The argument of $$Z$$ is: $$\theta = \pi + \theta_r = \pi + \arctan 2 \approx 4.25$$ Note Convention (2) gives $$\theta = \pi + \arctan 2 - 2\pi = -\pi + \arctan 2 \approx -2.03444$$.

e)
Let $$Z = 1 - i = a + i b$$
gives $$a = 1$$ and $$b = - 1$$
Modulus: $$|Z| = \sqrt {(1)^2 + (-1)^2} = \sqrt 2$$
Determine the reference angle: $$tan \theta_r = |\dfrac{-1}{1}| = 1$$ , $$\theta_r = \dfrac{\pi}{4}$$
The argument of $$Z$$ is: $$\theta = 2\pi - \theta_r = 2\pi - \dfrac{\pi}{4} = \dfrac{7\pi}{4}$$ Note Convention (2) gives $$\theta = \dfrac{7\pi}{4} - 2\pi = - \dfrac{\pi}{4}$$.

Example 3
Plot each of the complex number given by its modulus and argument and write it in standard form.
a) $$|Z_1| = 3$$ , $$\theta_1 = 0$$
b) $$|Z_2| = 4$$ , $$\theta_2 = 135^{\circ}$$
c) $$|Z_3| = 2$$ , $$\theta_3 = \dfrac{7\pi}{6}$$
b) $$|Z_4| = 2.5$$ , $$\theta_4 = 300^{\circ}$$

Solution to Example 3
The plot of all given complex numbers is shown below.
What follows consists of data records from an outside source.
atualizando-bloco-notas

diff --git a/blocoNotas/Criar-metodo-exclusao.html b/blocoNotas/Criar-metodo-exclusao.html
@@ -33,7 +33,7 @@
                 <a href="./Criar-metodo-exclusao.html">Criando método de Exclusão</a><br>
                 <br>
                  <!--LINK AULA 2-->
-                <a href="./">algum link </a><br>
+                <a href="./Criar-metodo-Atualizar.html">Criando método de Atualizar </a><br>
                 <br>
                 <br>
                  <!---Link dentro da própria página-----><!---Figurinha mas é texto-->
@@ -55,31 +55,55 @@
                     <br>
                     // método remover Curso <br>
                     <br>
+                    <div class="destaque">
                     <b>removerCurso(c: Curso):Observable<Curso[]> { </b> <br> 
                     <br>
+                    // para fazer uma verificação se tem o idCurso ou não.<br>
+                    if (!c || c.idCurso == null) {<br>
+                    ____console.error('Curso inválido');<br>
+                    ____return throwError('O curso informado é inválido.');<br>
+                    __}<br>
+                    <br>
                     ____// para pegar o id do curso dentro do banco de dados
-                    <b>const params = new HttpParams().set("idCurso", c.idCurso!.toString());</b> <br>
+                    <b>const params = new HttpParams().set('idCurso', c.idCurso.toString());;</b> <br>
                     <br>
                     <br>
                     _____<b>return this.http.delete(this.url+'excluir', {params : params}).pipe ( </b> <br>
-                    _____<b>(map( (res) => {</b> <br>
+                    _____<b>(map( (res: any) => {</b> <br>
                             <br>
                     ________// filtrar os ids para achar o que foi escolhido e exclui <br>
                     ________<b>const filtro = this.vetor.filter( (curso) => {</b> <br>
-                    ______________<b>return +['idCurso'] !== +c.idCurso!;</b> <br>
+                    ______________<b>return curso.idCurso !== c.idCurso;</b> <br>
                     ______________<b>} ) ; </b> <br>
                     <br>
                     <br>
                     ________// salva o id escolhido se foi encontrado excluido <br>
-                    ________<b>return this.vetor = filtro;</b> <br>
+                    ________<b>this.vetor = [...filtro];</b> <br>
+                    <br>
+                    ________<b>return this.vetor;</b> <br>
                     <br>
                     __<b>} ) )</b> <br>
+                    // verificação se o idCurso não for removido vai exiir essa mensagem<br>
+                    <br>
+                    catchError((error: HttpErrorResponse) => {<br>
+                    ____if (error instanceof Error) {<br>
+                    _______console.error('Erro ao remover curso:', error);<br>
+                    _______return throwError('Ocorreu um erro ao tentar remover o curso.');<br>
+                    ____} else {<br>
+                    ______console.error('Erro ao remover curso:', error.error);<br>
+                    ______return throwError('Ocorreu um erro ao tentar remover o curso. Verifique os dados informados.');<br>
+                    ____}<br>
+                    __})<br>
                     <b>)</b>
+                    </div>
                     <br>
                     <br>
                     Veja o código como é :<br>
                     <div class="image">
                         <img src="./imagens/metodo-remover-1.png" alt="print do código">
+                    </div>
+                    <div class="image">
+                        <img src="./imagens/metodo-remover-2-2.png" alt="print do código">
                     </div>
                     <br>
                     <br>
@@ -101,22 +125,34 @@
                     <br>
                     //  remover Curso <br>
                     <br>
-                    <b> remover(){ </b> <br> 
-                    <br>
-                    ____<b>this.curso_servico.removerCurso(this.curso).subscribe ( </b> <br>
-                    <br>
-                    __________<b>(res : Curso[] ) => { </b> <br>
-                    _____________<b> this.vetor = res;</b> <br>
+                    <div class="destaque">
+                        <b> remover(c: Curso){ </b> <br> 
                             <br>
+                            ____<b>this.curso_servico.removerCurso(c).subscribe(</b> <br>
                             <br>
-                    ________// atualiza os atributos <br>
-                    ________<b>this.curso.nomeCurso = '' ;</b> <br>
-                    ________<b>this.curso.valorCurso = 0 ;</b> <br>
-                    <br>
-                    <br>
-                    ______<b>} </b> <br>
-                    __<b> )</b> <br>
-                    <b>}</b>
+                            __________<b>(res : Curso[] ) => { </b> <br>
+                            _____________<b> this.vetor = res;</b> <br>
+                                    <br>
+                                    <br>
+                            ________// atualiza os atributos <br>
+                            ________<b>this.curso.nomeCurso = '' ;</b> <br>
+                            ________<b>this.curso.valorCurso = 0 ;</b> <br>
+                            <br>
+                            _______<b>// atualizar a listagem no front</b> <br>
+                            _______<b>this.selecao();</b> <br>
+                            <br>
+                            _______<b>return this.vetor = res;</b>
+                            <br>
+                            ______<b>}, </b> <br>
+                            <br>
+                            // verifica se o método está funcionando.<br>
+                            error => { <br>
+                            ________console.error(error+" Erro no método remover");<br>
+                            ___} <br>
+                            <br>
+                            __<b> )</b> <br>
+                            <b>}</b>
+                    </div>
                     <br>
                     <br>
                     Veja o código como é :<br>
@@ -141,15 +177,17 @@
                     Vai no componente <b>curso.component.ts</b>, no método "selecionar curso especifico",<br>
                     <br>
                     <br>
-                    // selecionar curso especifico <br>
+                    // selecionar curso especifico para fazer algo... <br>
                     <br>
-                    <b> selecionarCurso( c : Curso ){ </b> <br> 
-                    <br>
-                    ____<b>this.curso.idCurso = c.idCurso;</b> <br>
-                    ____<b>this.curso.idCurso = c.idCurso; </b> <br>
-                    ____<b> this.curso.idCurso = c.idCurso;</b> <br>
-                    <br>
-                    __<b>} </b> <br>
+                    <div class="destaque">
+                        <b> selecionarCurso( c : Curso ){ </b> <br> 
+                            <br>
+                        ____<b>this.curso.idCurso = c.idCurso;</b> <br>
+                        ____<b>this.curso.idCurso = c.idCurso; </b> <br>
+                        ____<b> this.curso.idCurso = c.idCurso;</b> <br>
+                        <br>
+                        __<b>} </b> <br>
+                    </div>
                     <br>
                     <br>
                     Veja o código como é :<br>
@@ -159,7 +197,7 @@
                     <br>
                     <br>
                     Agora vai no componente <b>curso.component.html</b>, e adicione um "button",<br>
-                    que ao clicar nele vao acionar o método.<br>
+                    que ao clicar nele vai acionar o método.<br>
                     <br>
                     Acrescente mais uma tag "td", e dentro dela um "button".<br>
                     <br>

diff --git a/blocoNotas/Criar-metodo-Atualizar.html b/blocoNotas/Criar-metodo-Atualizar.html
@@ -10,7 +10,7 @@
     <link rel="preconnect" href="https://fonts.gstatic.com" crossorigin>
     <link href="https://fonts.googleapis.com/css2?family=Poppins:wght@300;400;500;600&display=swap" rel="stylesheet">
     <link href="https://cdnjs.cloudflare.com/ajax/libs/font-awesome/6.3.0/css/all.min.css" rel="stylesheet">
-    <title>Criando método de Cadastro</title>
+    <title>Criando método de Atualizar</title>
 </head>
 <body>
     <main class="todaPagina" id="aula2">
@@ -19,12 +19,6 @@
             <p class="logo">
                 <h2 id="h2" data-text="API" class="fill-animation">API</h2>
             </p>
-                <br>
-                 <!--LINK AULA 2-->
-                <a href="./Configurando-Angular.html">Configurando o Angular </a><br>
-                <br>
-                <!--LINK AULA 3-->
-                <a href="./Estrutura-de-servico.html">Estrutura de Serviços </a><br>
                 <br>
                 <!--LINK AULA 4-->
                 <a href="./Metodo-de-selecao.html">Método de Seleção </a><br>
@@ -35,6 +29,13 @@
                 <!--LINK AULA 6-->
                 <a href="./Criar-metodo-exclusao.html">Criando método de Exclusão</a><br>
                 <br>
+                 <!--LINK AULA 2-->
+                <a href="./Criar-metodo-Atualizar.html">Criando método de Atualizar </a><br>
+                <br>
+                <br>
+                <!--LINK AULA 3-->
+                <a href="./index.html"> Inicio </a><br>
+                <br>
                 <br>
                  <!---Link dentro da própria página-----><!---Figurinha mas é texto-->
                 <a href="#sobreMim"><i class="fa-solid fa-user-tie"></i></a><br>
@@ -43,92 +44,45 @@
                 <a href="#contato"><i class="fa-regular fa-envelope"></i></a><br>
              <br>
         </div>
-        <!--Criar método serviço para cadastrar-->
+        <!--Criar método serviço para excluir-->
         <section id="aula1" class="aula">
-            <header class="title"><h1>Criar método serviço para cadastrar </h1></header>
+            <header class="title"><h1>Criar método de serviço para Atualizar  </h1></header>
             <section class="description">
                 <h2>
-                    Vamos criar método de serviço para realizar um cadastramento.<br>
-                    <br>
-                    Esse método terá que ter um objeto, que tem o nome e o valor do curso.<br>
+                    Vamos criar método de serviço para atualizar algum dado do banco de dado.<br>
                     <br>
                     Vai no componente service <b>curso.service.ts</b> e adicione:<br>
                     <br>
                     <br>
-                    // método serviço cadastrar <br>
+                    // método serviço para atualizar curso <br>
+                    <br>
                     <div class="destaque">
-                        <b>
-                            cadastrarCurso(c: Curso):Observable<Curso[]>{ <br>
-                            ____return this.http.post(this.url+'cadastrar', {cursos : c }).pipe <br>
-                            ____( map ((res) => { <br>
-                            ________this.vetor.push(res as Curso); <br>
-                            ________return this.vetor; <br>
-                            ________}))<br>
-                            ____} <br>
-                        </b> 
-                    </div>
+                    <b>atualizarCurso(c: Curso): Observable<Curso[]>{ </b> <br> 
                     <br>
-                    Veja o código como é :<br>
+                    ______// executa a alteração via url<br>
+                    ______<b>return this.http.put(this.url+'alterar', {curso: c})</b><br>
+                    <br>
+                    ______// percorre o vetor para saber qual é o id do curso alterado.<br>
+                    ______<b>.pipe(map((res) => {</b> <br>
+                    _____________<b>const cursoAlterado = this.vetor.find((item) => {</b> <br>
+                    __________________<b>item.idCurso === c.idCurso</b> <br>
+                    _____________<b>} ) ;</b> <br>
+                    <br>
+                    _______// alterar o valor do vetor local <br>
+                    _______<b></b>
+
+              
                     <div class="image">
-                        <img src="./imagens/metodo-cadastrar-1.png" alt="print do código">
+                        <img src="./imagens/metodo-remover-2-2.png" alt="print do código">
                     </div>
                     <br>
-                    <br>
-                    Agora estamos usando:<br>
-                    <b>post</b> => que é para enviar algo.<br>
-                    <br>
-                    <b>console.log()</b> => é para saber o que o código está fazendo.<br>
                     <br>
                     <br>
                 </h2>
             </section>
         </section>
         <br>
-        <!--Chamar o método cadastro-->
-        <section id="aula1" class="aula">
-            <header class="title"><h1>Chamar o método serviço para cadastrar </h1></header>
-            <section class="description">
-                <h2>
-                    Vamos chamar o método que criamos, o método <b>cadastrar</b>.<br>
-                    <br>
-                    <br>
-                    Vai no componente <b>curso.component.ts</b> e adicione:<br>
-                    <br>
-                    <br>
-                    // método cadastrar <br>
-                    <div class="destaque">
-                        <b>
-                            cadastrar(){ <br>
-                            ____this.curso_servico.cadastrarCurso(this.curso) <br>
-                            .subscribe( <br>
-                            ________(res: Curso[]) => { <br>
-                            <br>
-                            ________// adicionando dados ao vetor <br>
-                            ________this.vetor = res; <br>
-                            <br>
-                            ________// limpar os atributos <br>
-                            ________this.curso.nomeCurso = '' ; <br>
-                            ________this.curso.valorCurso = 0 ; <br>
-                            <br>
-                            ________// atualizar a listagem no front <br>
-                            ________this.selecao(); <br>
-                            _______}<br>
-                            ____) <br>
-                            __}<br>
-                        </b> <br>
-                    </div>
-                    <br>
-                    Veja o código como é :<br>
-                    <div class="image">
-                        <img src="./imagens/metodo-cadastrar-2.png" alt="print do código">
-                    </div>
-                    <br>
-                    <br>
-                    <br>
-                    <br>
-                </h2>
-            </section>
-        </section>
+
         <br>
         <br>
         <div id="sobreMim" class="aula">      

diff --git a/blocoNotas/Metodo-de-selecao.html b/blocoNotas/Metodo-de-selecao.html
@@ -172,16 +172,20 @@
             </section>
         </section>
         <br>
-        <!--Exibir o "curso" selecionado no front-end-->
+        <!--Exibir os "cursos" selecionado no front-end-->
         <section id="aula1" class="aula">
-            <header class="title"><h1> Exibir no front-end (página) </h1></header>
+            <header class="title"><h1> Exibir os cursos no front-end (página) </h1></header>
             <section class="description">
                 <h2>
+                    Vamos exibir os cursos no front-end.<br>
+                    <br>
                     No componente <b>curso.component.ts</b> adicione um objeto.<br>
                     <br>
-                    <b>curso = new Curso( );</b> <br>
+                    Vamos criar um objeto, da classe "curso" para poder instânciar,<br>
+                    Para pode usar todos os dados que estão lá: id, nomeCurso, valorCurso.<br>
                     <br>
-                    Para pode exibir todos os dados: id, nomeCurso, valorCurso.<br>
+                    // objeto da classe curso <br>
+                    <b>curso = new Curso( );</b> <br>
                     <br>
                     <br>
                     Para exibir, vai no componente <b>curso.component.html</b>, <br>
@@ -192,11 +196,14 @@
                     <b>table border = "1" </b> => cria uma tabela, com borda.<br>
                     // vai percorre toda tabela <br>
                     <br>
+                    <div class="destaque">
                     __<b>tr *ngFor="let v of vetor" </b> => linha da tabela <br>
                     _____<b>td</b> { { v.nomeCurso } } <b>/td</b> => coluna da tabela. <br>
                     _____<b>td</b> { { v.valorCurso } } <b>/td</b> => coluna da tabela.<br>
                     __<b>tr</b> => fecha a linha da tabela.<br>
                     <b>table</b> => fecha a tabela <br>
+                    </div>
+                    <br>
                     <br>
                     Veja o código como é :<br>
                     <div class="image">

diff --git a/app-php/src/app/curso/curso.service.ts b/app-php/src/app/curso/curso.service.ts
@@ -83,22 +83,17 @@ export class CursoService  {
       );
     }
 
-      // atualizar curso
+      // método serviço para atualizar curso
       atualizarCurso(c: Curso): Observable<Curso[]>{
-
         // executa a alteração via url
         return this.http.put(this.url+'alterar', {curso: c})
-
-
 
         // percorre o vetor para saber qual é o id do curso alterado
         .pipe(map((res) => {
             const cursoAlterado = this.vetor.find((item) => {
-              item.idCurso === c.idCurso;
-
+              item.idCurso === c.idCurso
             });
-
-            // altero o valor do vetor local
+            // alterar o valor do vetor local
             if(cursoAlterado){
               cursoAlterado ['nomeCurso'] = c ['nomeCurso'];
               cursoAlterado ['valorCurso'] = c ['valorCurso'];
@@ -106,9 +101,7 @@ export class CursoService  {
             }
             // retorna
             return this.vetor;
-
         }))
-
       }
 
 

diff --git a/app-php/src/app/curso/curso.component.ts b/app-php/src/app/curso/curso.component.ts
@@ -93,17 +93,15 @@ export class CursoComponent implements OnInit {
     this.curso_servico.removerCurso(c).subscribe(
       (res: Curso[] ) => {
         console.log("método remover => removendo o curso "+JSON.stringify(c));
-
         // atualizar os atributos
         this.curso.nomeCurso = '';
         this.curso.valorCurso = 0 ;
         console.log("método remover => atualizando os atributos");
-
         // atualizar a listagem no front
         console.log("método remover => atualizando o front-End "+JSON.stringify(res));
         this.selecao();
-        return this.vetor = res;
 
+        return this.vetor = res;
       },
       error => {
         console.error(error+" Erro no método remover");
Write in standard form.
a) $$Z_1 = 3\cos 0 + 3 \sin 0 i = 3$$
b) $$Z_2 = 4\cos 135^{\circ} + 3 \sin 135^{\circ} i \approx -2.88 + 2.88 i$$
c) $$Z_3 = 2\cos \dfrac{7\pi}{6} + 2 \sin \dfrac{7\pi}{6} i \approx - 1.73 - i$$
c) $$Z_3 = 2\cos \dfrac{7\pi}{6} + 2 \sin \dfrac{7\pi}{6} i \approx 1.25 - 2.17 i$$

You may also review De Moivre's Theorem Power and Root of Complex Numbers.

## Questions

1) Calculate the modulus and argument (in degrees and radians) of the complex numbers.
1. $$z_1 = - 1$$
2. $$z_2 = - 2 i$$
3. $$z_3 = -\sqrt 3 - i$$
4. $$z_4 = - 3 + 3\sqrt 3 i$$
5. $$z_5 = 7 - 7 i$$
.

2) Write in standard form the complex numbers given by their modulus and argument. .
1. $$|Z_1| = 0.5$$ , $$\theta_1 = 2.1$$
2. $$|Z_2| = 3.4$$ , $$\theta_2 = \pi/2$$
3. $$|Z_3| = 4$$ , $$\theta_3 = 0$$
4. $$|Z_4| = 12$$ , $$\theta_4 = 122^{\circ}$$
5. $$|Z_5| = 200$$ , $$\theta_5 = 5\pi/3$$
6. $$|Z_6| = 3/7$$ , $$\theta_6 = 330^{\circ}$$
.

## Solutions to the Above Questions

1)
1. $$|z_1| = 1$$ , $$\theta_1 = \pi$$ or $$\theta_1 = 180^{\circ}$$      convention(2) gives the same values for the argument
2. $$|z_2| = 2$$ , $$\theta_2 = 3\pi/2$$ or $$\theta_2 = 270^{\circ}$$      convention(2) gives: $$- \pi/2$$ or $$-90^{\circ}$$
3. $$|z_3| = 2$$ , $$\theta_3 = 11 \pi/6$$ or $$\theta_3 = 330^{\circ}$$      convention(2) gives: $$- \pi/6$$ or $$-30^{\circ}$$
4. $$| z_4 | = 6$$ , $$\theta_4 = 2\pi/3$$ or $$\theta_4 = 120^{\circ}$$      convention(2) gives same values for the argument.
5. $$| z_5 | = 2 \sqrt 7$$ , $$\theta_5 = 7\pi/4$$ or $$\theta_5 = 315^{\circ}$$      convention(2) gives: $$- \pi/4$$ or $$-45^{\circ}$$
.

2)
1. $$Z_1 = 0.5 (\cos 1.2 + i \sin 2.1) \approx 0.18 + 0.43 i$$
2. $$Z_2 = 3.4 (\cos \pi/2 + i \sin \pi/2) = - 3.4 i$$
3. $$Z_3 = 4 (\cos 0 + i \sin 0) = 4$$
4. $$Z_4 = 12 (\cos 122^{\circ} + i \sin 122^{\circ} ) \approx -6.36 + 10.18 i$$
5. $$Z_5 = 200 (\cos 5\pi/3 + i \sin 5\pi/3 )= 100-100\sqrt{3} i$$
6. $$Z_6 = (3/7) (\cos 330^{\circ} + i \sin 330^{\circ} ) = \dfrac{3\sqrt{3}}{14}- \dfrac{3}{14} i$$
.